▶ _Task to complete_:
The expected answer is the complete listing, reproduced character for character.

▶ _Data shown_:
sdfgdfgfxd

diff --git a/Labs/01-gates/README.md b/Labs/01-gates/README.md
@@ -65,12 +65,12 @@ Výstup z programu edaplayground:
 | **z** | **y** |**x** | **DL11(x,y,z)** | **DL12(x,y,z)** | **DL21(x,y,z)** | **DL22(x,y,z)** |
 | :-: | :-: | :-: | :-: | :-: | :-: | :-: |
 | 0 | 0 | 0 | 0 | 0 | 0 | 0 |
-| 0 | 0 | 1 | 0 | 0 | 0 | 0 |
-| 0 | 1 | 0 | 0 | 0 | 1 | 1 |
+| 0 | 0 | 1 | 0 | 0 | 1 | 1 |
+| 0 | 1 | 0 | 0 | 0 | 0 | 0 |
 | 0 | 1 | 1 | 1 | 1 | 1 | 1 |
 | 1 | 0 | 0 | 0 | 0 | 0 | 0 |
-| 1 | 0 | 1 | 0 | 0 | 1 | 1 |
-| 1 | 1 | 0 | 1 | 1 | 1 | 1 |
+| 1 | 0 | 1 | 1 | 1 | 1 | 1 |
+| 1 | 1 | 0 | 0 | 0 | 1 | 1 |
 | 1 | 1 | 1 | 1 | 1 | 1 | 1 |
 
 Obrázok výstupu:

▶ _Solution to this problem_:
sdfgdfgfxd

diff --git a/Labs/01-gates/README.md b/Labs/01-gates/README.md
@@ -65,12 +65,12 @@ Výstup z programu edaplayground:
 | **z** | **y** |**x** | **DL11(x,y,z)** | **DL12(x,y,z)** | **DL21(x,y,z)** | **DL22(x,y,z)** |
 | :-: | :-: | :-: | :-: | :-: | :-: | :-: |
 | 0 | 0 | 0 | 0 | 0 | 0 | 0 |
-| 0 | 0 | 1 | 0 | 0 | 0 | 0 |
-| 0 | 1 | 0 | 0 | 0 | 1 | 1 |
+| 0 | 0 | 1 | 0 | 0 | 1 | 1 |
+| 0 | 1 | 0 | 0 | 0 | 0 | 0 |
 | 0 | 1 | 1 | 1 | 1 | 1 | 1 |
 | 1 | 0 | 0 | 0 | 0 | 0 | 0 |
-| 1 | 0 | 1 | 0 | 0 | 1 | 1 |
-| 1 | 1 | 0 | 1 | 1 | 1 | 1 |
+| 1 | 0 | 1 | 1 | 1 | 1 | 1 |
+| 1 | 1 | 0 | 0 | 0 | 1 | 1 |
 | 1 | 1 | 1 | 1 | 1 | 1 | 1 |
 
 Obrázok výstupu:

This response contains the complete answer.